Mr. Preston coached little league baseball in Tucson, Arizona in the 1990s. His work colleague’s son Timothy joined the team at the age of ten, and sometimes stayed over at Mr. Preston’s home. Fourteen years later, Timothy told his mother that Mr. Preston had sexually abused him several times back in the 90s. Mr. Preston was charged with and convicted of aggravated sexual abuse of a child. His appellate lawyer raised – and the Ninth Circuit found – the following errors in the course of his trial. (1) A therapist who treated Timothy was permitted to testify that she believed he told her the truth about being sexually abused, that her clients who alleged sexual abuse normally told the truth, and that Timothy’s emotions were consistent with his having been sexually abused. This improper opinion testimony infringed upon the jury’s exclusive province of determining witness credibility, and breached Federal Rules of Evidence 701 and 702, which bar lay witnesses from expressing opinions based on specialized knowledge. (2) Timothy’s brother was permitted to testify that he believed Timothy’s allegations to be true. (3) An FBI agent was permitted to testify that he had told Mr. Preston that he did not believe Mr. Preston’s denials of sexual abuse. (4) Mr. Preston’s ex-wife was permitted to testify that, five years after he allegedly abused Timothy, she had seen him masturbating while looking at an image of his 8-year-old stepson clothed in socks and underwear.

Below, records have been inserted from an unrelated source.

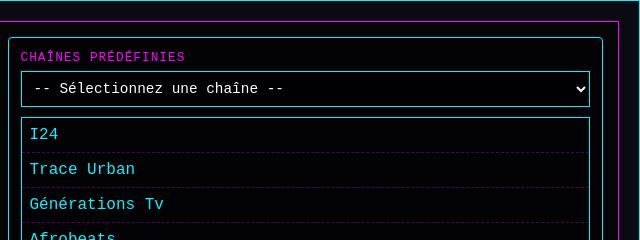
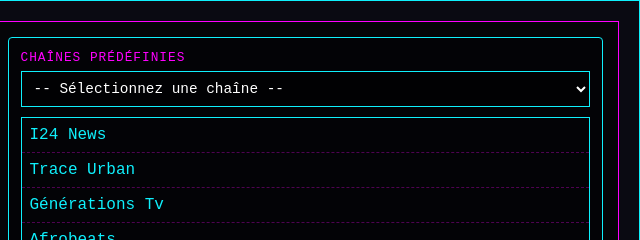
Before and after one commit to gunout/Lecteur_M3u, a plain HTML site: page index.html in a window 1280 px wide. Shown: the top 240 px of the page, 640-1280 px from the left. Drawn offline with nearby package versions, Linux system fonts and the light colour scheme; a web font is replaced by a local one.

Commit message:
Update index.html

```diff
--- a/index.html
+++ b/index.html
@@ -456,7 +456,7 @@
             function initPresetChannels() {
                 // Exemple de chaînes - à remplacer par vos propres flux
                 const channels = [
-                    { name: "I24", url: "https://bcovlive-a.akamaihd.net/ecf224f43f3b43e69471a7b626481af0/eu-central-1/5377161796001/profile_2/chunklist.m3u8" },
+                    { name: "I24 News", url: "https://bcovlive-a.akamaihd.net/ecf224f43f3b43e69471a7b626481af0/eu-central-1/5377161796001/profile_2/chunklist.m3u8" },
                     { name: "Trace Urban", url: "https://amg01131-tracetv-traceurbanuk-samsunguk-6r213.amagi.tv/playlist/amg01131-tracetv-traceurbanuk-samsunguk/playlist.m3u8" },
                     { name: "Générations Tv", url: "https://edge11.vedge.infomaniak.com/livecast/ik:generation-tv/manifest.m3u8" },
                     { name: "Afrobeats", url: "https://stream.ecable.tv/afrobeats/index.m3u8" }
```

This testimony violated Federal Rule of Evidence 404(b), because the masturbation incident – a non-criminal act – was not similar to “the crime of real-life sexual abuse of a child.” In addition, this testimony should have been excluded under Federal Rule of Evidence 403, because it involved mere “fantasy,” and yet it invited the jury to convict Mr. Preston because of his apparent “propensity” to molest a child. (5) The prosecutor breached Mr. Preston’s Fifth Amendment guarantee against self-incrimination by telling the jury that there was “no testimony” that contradicted Timothy’s testimony – implicitly commenting on Mr. Preston’s failure to testify. (6) The prosecutor vouched for Timothy by repeatedly telling the jury that his allegations were “the truth.” (7) The prosecutor mischaracterized the evidence by claiming that the defense claimed that Timothy was a “vicious” or “evil” liar, when in fact the defense theory was that Timothy’s memory may have been clouded by his drug abuse.

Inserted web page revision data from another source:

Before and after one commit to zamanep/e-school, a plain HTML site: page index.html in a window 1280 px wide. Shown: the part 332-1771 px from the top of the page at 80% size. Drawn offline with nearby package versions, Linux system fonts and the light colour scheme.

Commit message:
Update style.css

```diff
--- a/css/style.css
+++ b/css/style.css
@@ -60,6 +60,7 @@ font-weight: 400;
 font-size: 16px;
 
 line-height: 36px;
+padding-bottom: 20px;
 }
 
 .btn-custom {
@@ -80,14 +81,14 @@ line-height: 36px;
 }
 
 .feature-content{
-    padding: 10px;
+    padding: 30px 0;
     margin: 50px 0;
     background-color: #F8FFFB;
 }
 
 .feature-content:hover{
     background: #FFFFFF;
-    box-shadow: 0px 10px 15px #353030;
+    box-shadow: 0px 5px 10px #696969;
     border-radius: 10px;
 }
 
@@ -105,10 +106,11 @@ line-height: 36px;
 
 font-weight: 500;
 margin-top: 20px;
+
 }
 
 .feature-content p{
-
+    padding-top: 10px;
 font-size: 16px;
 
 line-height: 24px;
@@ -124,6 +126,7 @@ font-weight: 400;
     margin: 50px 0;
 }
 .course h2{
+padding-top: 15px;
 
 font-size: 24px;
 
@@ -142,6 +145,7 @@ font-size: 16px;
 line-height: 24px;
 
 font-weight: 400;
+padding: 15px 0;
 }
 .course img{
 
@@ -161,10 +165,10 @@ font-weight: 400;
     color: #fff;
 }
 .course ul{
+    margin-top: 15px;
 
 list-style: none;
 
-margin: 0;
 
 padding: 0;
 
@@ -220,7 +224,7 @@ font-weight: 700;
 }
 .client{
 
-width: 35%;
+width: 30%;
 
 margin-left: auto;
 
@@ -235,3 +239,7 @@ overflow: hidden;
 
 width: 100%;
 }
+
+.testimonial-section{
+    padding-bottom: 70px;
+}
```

The Ninth Circuit found that, considered cumulatively, these errors deprived Mr. Preston of a fair trial, particularly in light of the fact that almost all of the errors went to the key question in the case – the credibility of Timothy’s allegations of abuse. The court accordingly reversed Mr. Preston’s conviction and remanded the case for a new trial. In a brief concurrence, Judge Kozinski stated that the masturbation incident might be admissible on retrial if offered “to show that Preston was sexually aroused by young boys.”

(Congratulations to Assistant Federal Public Defender M. Edith Cunningham and Federal Public Defender Jon M. Sands of Tucson, Arizona.)

(Dan Kaplan is an Assistant Federal Public Defender in Phoenix, Arizona.)